We will be back to Ella and Peter at the Koko (or Koukou) Nor on the next post, in the meanwhile I present a “Camel Train”, aka. a Caravan.
A caravan is a vessel at sea, and it is as organized as a ship. A caravan is formed by different groups belonging to different owners that travel together. But all them are under the orders of the “Caravan Master”, all other participants are travelers. Under him is the “hsieng-teng” equivalent to the bosom in a ship, the official for intendancy. He is responsible when camels are stopped, he must see that they have water enough, that they can graze, that they are correctly tied. Then came the “camel pullers”, a special race of men who are in charge of camels. They do not help other travelers, their unique responsibility is the welfare of camels. They have the power to make walk any traveler instead of riding the camel, even if the traveler is the owner of the camel (On the way West (or “up”), men must walk always, they may eventually ride a camel in the way down – towards East) .
Each camel puller is in charge of a row of no more than 18 camels (“lien”, which is considered the maximum number of animals a camel puller can manage. Each camel has a fixed place on its lien. Two liens make a “pa”, and these two lien march together always, either side by side or end-on and their camels pullers help one another to load and unload. In front of the Caravan goes the Master-Cook, who must start the camel-dung fire ASAP to have the meal prepared for the men, as soon as they have arrived, unleaded the camels, and tied them. At the front of the second lien walks an assistant to the Master Cook, then on the third the Second Cook, who is in charge of water. So, the way of promotion is easy, from camel puller (like seamen in a ship), their only job being to be in charge of their animals. Then they become Second Cook, and they will learn where to find water in the path of the Caravan, then Master Cook helper, who must learn how to distribute provisions on Road, and finally Master Cook, who organizes meals.
Camel pullers are allowed to bring with them half a camel load of goods in the West Journey and one in the East and trade with them, keeping the benefits.

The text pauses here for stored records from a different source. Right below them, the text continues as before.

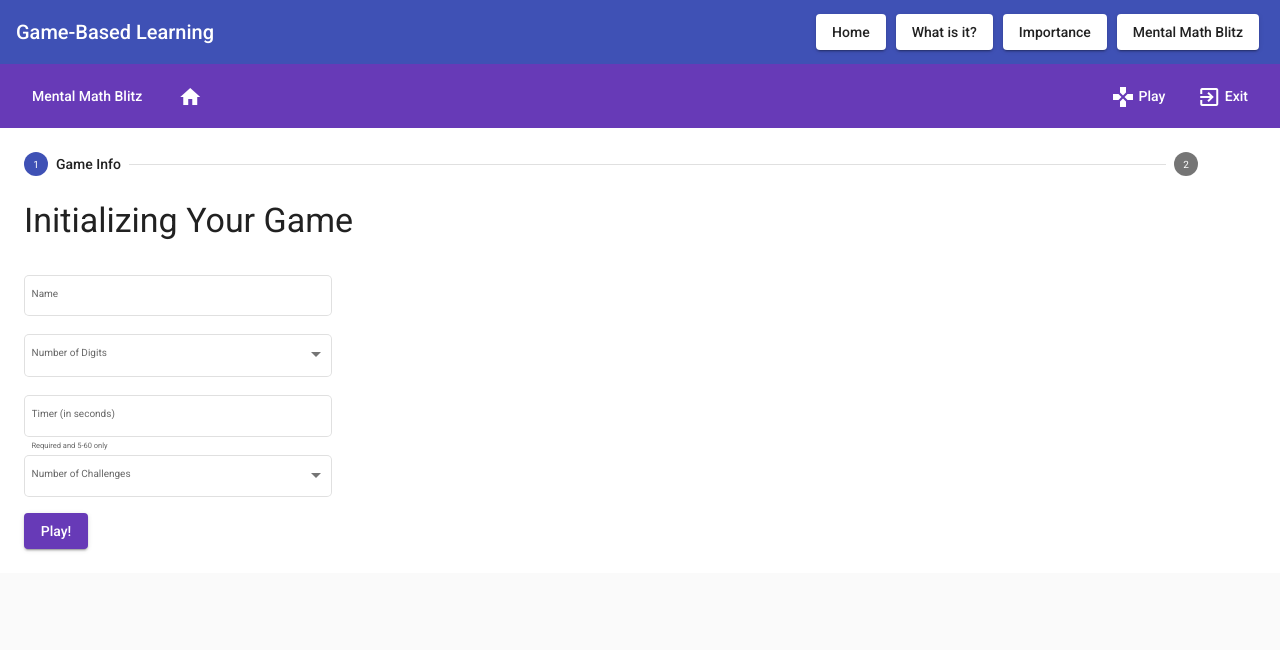
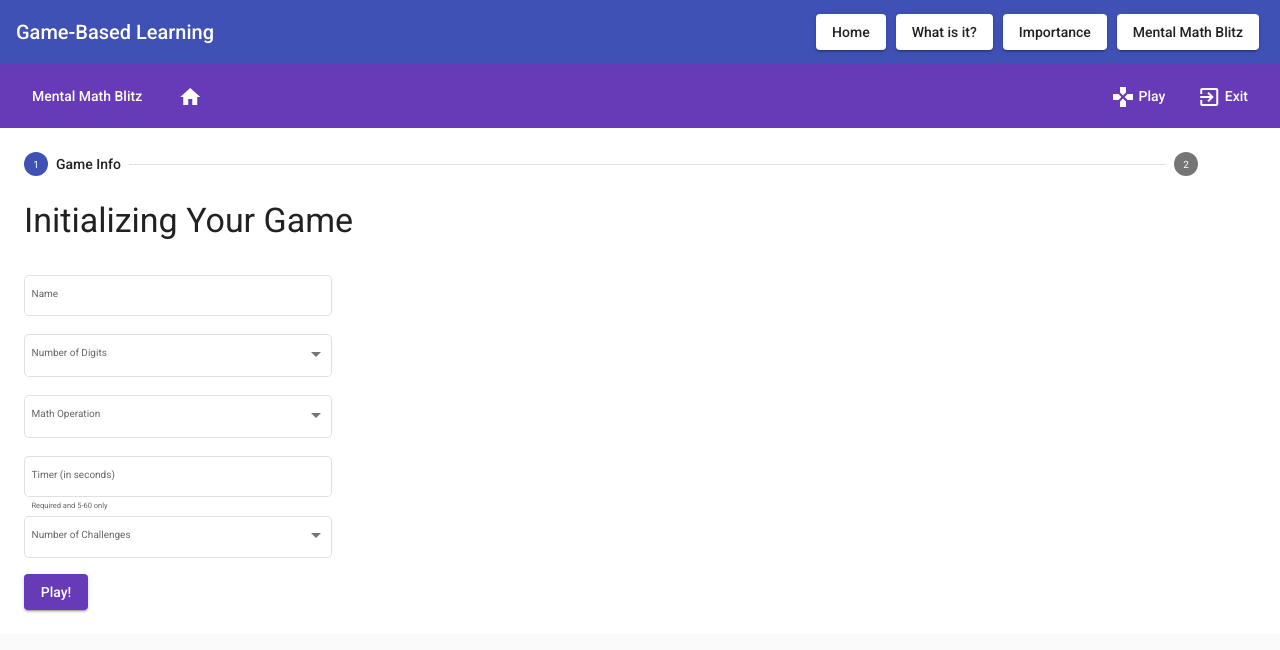
Before and after one commit to PaulClefUbeCoding/GameBasedLearning, an Angular app in the folder gbs-timed-elementary-math/: page /mathgame-page in a window 1280 px wide. Shown: the top 650 px of the page. Built offline with nearby package versions, Linux system fonts and the light colour scheme.

Commit message:
Add description Picture and Operation for game math

```diff
--- a/gbs-timed-elementary-math/src/app/mathgame/mathgame.component.html
+++ b/gbs-timed-elementary-math/src/app/mathgame/mathgame.component.html
@@ -53,6 +53,21 @@
               <mat-hint>Required</mat-hint>
             </mat-select>
           </mat-form-field>
+        </div>
+
+        <div>
+            <mat-form-field appearance="outline" class="mat-input-width">
+              <mat-label>Math Operation</mat-label>
+              <mat-select class="options">
+                <mat-option
+                  *ngFor="let operation of operations"
+                  [value]="operation"
+                >
+                  {{ operation }}
+                </mat-option>
+                <mat-hint>Required</mat-hint>
+              </mat-select>
+            </mat-form-field>
         </div>
 
         <div>
--- a/gbs-timed-elementary-math/src/app/mathgame/mathgame.component.ts
+++ b/gbs-timed-elementary-math/src/app/mathgame/mathgame.component.ts
@@ -42,6 +42,7 @@ export class MathgameComponent implements OnInit {
 
   digits: number[] = [1,2,3];
   challenges: number[] = [5, 10, 20];
+  operations: string[] = ['Addition', 'Subtraction', 'Multiplication', 'Division'];
   selectedDigit: number;
   selectedChallenge: number;
 
@@ -64,17 +65,18 @@ export class MathgameComponent implements OnInit {
     this.formGroup1 = new FormGroup ({
       gameInformation: new FormGroup({
         name: new FormControl(null,),
-        digits: new FormControl(null,),
+        digit: new FormControl(null,),
         timer: new FormControl(null, ),
-        challenges: new FormControl(null, ),
+        challenge: new FormControl(null, ),
+        operation: new FormControl(null, ),
       }),
     });
   }
 
   startTimer() {
     console.log("inside start timer");
-    console.log("Digit selected:" + this.formGroup1.value.gameInformation.digits);
-    console.log("Digit selected:" + this.formGroup1.value.gameInformation.challenges);
+    console.log("Digit selected:" + this.formGroup1.value.gameInformation.digit);
+    console.log("Digit selected:" + this.formGroup1.value.gameInformation.challenge);
     this.generateTheNumbers();
     this.seconds = this.formGroup1.value.gameInformation.timer;
     this.countDownTimer();
```
Also changed, not shown: gbs-timed-elementary-math/src/assets/game_based_learning.png (added).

Eventually, if they are the owners of camels, he may add one to the caravan, keeping benefits for himself.
So, Caravan Organisation is:
Caravan Master, full responsibility. <-> Ship’s Commander
Hsiang-Teng, responsible of Caravan at rest <-> Bosom
Master Cook and his aid: Logistics and Meal Preparation
Second Cook: In charge of water. <-> Navigator
Camel puller: drives a lien <-> Sailor
By the way, a 500 camel caravan charge is the equivalent of half a charge of a byzantine vessel, who transported goods in the Red Sea.